Sniveling, he draws his back up against the wall and closes his eyes, drawing down further into the dark. Being here, outside, cut off from the pampered prison of a rich man's world, he knows nothing but that it is not good for him. Exposure on a fine summer's day brings him out in rash and freckles, tans his skin to leather stretched upon a rack of bone, but this, with its clinging wetness, hurts him more, he's sure. There is a dirty rasp in his throat he can't cough away, and he fears to try too hard in case the silvery sweetness of his voice is spoiled by the attempt. Instead he slides a hand across his throat, gingerly, clumsy with himself. To touch another, in passion, is second nature, but he is a stranger to his own flesh. Too long have other people tended him to every need. He does not know, in spoiled ignorance, how to find a telephone box in order to call his people to him. They have lost him, and he then. And he is frightened.

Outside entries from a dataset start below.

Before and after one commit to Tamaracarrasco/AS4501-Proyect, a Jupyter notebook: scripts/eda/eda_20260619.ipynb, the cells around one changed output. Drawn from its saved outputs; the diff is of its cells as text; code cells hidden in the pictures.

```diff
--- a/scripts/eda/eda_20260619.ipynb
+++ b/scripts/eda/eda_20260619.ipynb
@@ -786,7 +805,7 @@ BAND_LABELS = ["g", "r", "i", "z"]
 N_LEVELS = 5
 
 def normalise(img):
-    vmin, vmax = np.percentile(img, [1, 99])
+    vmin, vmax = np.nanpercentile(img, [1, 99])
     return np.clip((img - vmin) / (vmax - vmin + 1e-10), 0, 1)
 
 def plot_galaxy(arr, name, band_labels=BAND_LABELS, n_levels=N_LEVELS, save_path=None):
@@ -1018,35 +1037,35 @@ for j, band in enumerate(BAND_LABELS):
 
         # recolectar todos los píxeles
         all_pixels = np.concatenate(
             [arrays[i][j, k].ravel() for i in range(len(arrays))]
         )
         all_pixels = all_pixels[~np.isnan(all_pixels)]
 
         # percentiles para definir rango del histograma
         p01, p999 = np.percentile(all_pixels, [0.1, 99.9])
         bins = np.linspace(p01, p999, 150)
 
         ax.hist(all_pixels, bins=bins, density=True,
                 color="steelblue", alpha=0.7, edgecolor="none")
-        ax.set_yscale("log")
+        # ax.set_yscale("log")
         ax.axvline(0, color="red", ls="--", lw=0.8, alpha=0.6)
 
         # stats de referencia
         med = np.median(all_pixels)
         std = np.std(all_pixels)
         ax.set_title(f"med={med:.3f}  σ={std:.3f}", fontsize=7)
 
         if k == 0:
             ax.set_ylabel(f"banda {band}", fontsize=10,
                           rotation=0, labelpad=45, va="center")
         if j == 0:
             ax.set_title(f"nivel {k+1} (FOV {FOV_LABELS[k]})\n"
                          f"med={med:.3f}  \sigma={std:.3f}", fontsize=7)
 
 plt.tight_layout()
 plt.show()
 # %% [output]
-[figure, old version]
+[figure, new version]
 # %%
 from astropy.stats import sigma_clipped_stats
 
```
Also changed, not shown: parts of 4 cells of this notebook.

But yet, not true fear holds his heart. Until he hears a shifting in the passageway and turns, flinching, so that his fragile body jerks from bone to bone. It hurts him, and he cries out, a piteous sound. The shifting stops.
"Look at you, you Prince," someone says, out of the light at the end of the passageway. There is a heavy dustbin blocking the entrance, so all the boy can see is stacked rubbish and a slither of sky, but now he cranes his head as he perceives someone is there. The back of his neck feels as though it were being stroked, tenderly, with sand paper. "Precious little thing. Are you lost?"
The boy nods his head, carefully. He wonders who is speaking to him in this sickly, vicious voice, and wonders if he should reprimand them for their tone, but he is without his guards of iron limb and fist and is not full without them. Instead he cowers, squinting hard.
"I left a club near here and found my driver'd gone and left me," said the boy. "He'd been in a funny mood all afternoon. Kept talking about all his clients, how he hated them. How people he knew sometimes dropped them off somewhere and never saw them again, picking up new jobs far away where they'd never be caught. I thought he was joking, I didn't understand, but here, he's left me, hasn't he. Like something out of a film, you know."
"I don't have a clue what to do about it. It's so stupid. I mean... stupid. I've never been out here alone before. I've never... I've just never had to. And now I am."
Another rustle, louder now, and the boy watched a slim shape slide out like a cool, slender blade from the space he could not see. He stopped talking, feeling the breath drawn out through his throat like a long skein of string, and thought he knew what true fear was. For, out of the light, the weak, insipid light, a smile had come. A smile full of teeth.
"Yes," said the smile. "Now you are. My little Prince."